QUESTION: One of the challenges small scale business women face is defaulting once they get loans. How do you pay off the loans the group gives you?

BEATRICE: I use the money I receive from the merry go round carefully by sticking to the budget and plan for my business. I also have groups where I contribute money, about 200 Shillings daily and in a week I have a good amount. Apart from that I also keep and the money I keep in my money box at home. The money box is used in cases of emergencies only.

QUESTION: What do you do to ensure you don’t break the money box say if you get a visitor?

BEATRICE: I make sure I do all to stick to my budget and the intention I have for the money kept in the box. I don’t use it for my personal budgets. It is for the business and it is meant to pay off the loan owed to our group.

QUESTION: Advice to other women in other merry go rounds?

BEATRICE: They have to work together to achieve their own individual goals and learn from others what work. There is truth in the say – united we stand, divided we fall.

QUESTION: What do you think of women leadership?

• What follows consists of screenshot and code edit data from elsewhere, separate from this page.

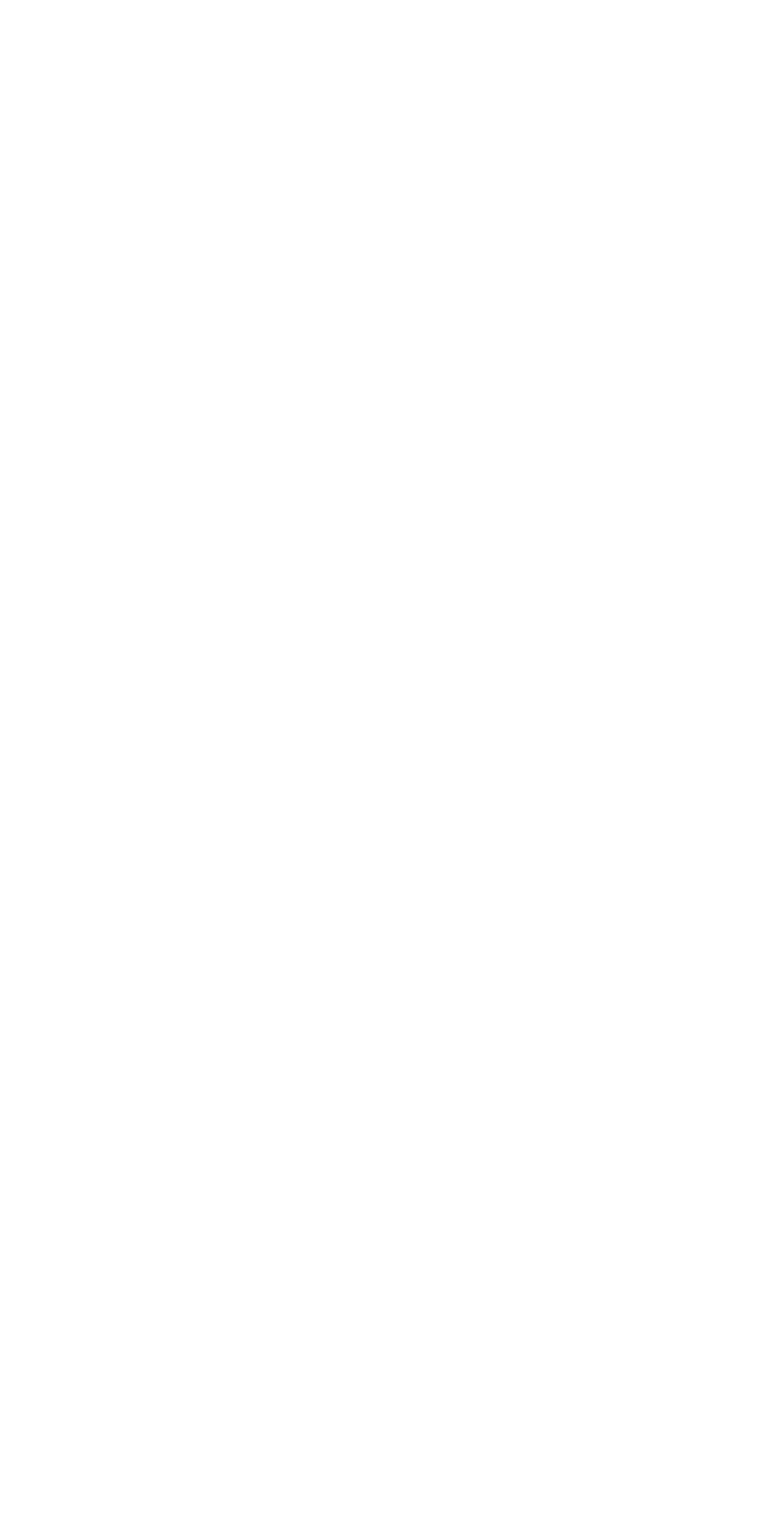
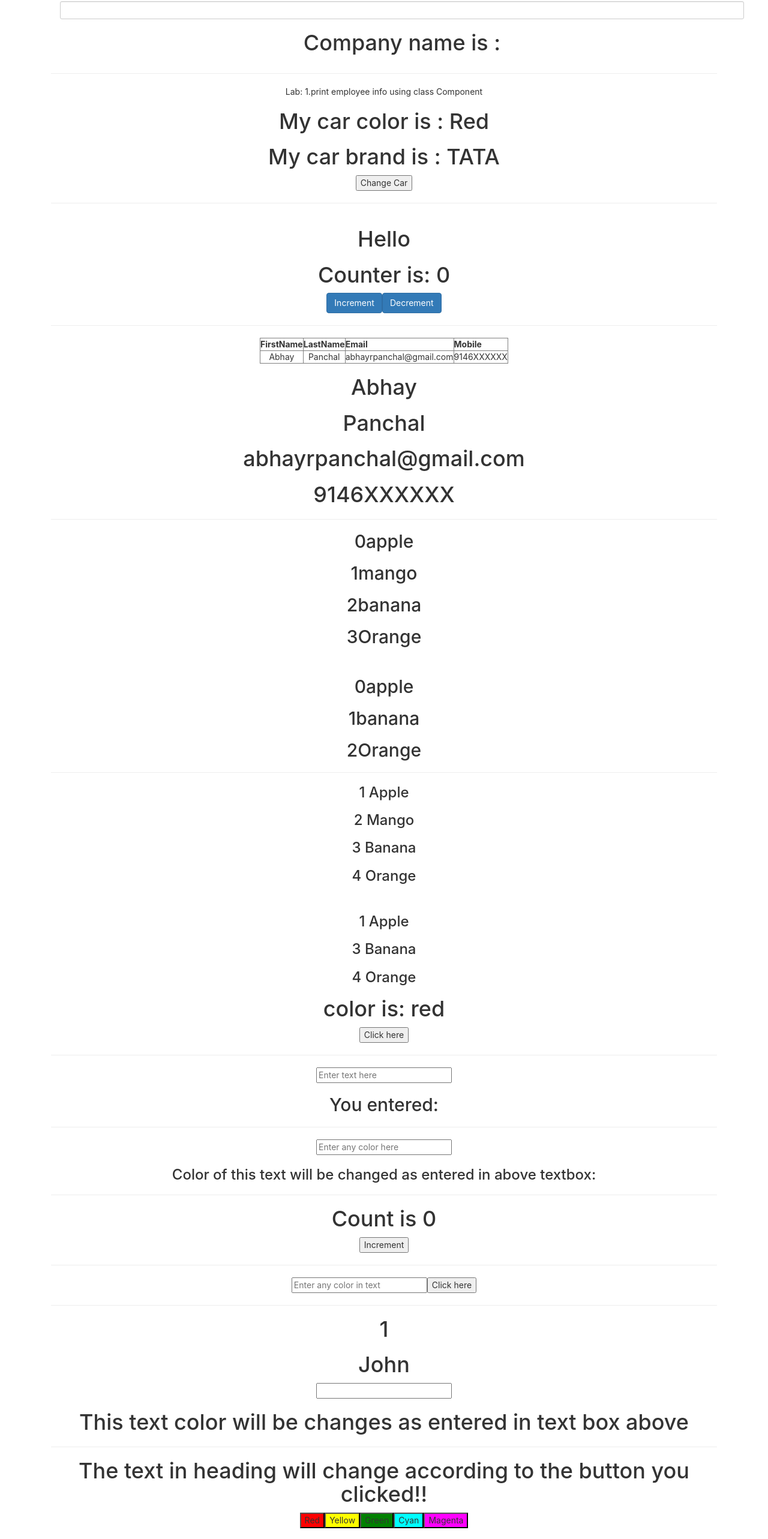
Before and after one commit to abhi1580/SevenMentor, a React (Create React App) app in the folder excersises/: page / in a window 1280 px wide. Shown: the part 168-2733 px from the top of the page at 60% size. Before the commit the page ends 800 px from the top, so only its background shows below. Built offline with nearby package versions, Linux system fonts and the light colour scheme.

Commit message:
New LAb Added

```diff
--- a/excersises/src/App.js
+++ b/excersises/src/App.js
@@ -13,31 +13,43 @@ import CounterUsingUseState from "./Components/CounterUsingUseState";
 import ColorChangeUsingUseState from "./Lab/ColorChangeUsingUseState";
 import ColorChange2 from "./Components/ColorChange2";
 import FunctionalComponent from "./Components/FunctionalComponent";
+import ChangeColorTextByButton from "./Lab/ChangeColorTextByButton";
 
 function App() {
   return (
     <div className="App container">
       <div className="container-fluid">
-        {/* <Demo /><hr/>
-        <StateDemo2 /><hr/>
-        <MyCar /><hr/>
-        <Counter /><hr/>
+        <Demo />
+        <hr />
+        <StateDemo2 />
+        <hr />
+        <MyCar />
+        <hr />
+        <Counter />
+        <hr />
         <EmpUsingProp
           FirstName="Abhay"
           LastName="Panchal"
           Email="abhayrpanchal@gmail.com"
           Mobile="9146XXXXXX"
-        /><hr/>
-        <ListDemo/>
-        <FruitList/>
-        <EventHandling/><hr/>
-        <EventHandling4/><hr/>
-        <ColorChange /><hr/>
-        <CounterUsingUseState/><hr/>
-
-        <ColorChange2/><hr/> */}
-        {/* <FunctionalComponent id="1" name="John"/> */}
-        <ColorChangeUsingUseState/><hr/>
+        />
+        <hr />
+        <ListDemo />
+        <FruitList />
+        <EventHandling />
+        <hr />
+        <EventHandling4 />
+        <hr />
+        <ColorChange />
+        <hr />
+        <CounterUsingUseState />
+        <hr />
+        <ColorChange2 />
+        <hr />
+        <FunctionalComponent id="1" name="John" />
+        <ColorChangeUsingUseState />
+        <hr />
+        <ChangeColorTextByButton/><hr/>
       </div>
     </div>
   );
--- /dev/null
+++ b/excersises/src/Lab/ChangeColorTextByButton.js
@@ -0,0 +1,18 @@
+import React, { useState } from 'react';
+
+const ChangeColorTextByButton = () => {
+    const [displayColor, setDisplayColor] = useState('');
+
+    return (
+        <div>
+            <h1 style={{ color: displayColor }}>The text in heading will change according to the button you clicked!!</h1>
+            <button style={{backgroundColor:"red"}} onClick={() => setDisplayColor("red")}>Red</button>
+            <button style={{backgroundColor:"yellow"}} onClick={() => setDisplayColor("yellow")}>Yellow</button>
+            <button style={{backgroundColor:"green"}} onClick={() => setDisplayColor("green")}>Green</button>
+            <button style={{backgroundColor:"cyan"}} onClick={() => setDisplayColor("cyan")}>Cyan</button>
+            <button style={{backgroundColor:"magenta"}} onClick={() => setDisplayColor("magenta")}>Magenta</button>
+        </div>
+    );
+}
+
+export default ChangeColorTextByButton;
```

BEATRICE: I think anyone – be it a woman or a man can be a better leader. What’s important is that they come together to work towards peace, security and stability.

QUESTION: What is your take about tribalism?

BEATRICE: People should respect others and give them the space to be who they are. We all come from somewhere and we should be proud of that fact.

QUESTION: As a woman how important is the Women’s International Day?

BEATRICE: It is a very important day to me since I am proud of being a woman. I am proud of what and who I am a as a woman. Women are also very special and should feel a part of the society just as men.

QUESTION: If you were to talk to all Kibera women what would you tell them?

BEATRICE: Kibera women should not look down upon themselves. They should come out and help one another since the challenges facing them are the same. Women in Kibera lack money and they should come together to uplift their living standards. Donors should come up with training sessions to empower women to know how to manage their lives and affairs. Girls should also get involved so they don’t engage in anti-social behaviors like prostitution.

QUESTION: A word to the Donors?

BEATRICE: I humbly request them to invite us for seminars that will help us improve our lives. We have so many NGOs around but some of them only benefit certain people which shouldn’t be the case. They should work across the board by targeting all tribes in the community.

QUESTION: Future business plans/vision?

BEATRICE: I am seeing myself growing from one business initiative to another. I hope to venture into other areas like importing clothes and taking them upcountry and bringing in farm produce from those areas to the city to sell.

QUESTION: Advice to men who have women doing business?

BEATRICE: Men should give women the space they need to engage in financial activities since women supplement family incomes and at times contribute to the family’s finances.

Take action! This post was submitted in response to International Women's Day 2011: A Call for Heroes.